**Prompt:** Please state how many lines in the records below contain the word "value"; the answer should be a number and nothing else.

Segment Open

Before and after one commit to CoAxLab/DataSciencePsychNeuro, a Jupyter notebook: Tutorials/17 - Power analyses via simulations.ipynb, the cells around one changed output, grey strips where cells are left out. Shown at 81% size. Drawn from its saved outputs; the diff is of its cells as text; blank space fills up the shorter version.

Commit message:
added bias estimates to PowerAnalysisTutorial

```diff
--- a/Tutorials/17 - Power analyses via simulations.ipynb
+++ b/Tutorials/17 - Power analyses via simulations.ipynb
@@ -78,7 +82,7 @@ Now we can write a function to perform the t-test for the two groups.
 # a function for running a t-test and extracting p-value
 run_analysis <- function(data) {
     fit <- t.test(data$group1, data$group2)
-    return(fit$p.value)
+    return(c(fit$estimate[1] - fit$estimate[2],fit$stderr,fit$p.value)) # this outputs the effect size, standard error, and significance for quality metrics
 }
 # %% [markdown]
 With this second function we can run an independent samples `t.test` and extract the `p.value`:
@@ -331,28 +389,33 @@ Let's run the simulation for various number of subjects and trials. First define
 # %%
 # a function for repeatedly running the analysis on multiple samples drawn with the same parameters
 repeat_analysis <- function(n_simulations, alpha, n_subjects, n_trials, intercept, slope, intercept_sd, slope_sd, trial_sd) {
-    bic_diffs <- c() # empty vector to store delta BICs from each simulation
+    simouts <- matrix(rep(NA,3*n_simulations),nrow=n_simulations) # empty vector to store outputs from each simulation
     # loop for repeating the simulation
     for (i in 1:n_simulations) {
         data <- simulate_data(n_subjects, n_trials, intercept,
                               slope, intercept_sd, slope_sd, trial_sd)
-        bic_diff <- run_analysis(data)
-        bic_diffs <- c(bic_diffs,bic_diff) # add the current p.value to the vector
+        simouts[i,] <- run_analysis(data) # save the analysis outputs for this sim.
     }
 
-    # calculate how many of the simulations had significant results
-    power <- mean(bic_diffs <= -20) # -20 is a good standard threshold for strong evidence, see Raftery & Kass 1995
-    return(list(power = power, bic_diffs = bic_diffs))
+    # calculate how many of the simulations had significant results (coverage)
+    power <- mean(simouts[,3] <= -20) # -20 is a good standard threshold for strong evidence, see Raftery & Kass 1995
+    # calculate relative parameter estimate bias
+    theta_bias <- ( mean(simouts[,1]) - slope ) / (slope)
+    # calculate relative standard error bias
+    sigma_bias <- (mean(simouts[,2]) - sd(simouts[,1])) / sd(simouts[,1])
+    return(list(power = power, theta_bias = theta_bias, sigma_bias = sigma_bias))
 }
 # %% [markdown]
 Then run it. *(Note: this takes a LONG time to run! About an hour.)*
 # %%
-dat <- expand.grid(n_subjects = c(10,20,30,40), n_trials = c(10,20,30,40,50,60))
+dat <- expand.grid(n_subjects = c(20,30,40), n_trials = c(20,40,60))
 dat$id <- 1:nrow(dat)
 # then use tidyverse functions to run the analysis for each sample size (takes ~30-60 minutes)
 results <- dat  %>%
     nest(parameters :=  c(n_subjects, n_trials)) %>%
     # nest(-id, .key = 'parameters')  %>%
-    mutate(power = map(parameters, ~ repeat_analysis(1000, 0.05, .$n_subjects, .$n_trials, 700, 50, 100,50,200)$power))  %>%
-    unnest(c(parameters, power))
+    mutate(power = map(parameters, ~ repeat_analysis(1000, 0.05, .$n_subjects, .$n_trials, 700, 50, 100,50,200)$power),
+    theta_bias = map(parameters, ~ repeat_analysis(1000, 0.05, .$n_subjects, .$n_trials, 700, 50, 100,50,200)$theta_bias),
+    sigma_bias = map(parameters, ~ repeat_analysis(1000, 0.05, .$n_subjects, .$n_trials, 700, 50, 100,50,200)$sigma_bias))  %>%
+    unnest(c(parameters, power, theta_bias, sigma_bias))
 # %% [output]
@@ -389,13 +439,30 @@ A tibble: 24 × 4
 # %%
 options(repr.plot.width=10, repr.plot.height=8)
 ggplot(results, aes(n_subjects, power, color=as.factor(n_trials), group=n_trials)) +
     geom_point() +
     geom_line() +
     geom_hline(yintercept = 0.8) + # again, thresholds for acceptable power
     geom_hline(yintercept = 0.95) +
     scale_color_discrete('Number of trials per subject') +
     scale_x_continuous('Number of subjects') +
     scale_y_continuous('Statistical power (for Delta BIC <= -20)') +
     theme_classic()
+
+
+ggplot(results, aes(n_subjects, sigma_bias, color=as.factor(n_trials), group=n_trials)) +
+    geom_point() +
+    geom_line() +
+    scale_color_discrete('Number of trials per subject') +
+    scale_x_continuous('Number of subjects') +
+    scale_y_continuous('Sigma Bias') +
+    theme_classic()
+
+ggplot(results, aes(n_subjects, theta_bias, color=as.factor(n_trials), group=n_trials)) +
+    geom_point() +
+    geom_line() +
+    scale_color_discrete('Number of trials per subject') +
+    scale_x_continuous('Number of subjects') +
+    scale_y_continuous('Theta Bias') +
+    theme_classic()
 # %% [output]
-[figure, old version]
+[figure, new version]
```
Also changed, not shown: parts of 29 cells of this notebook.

Segment Closed

**Exercise solution:** 5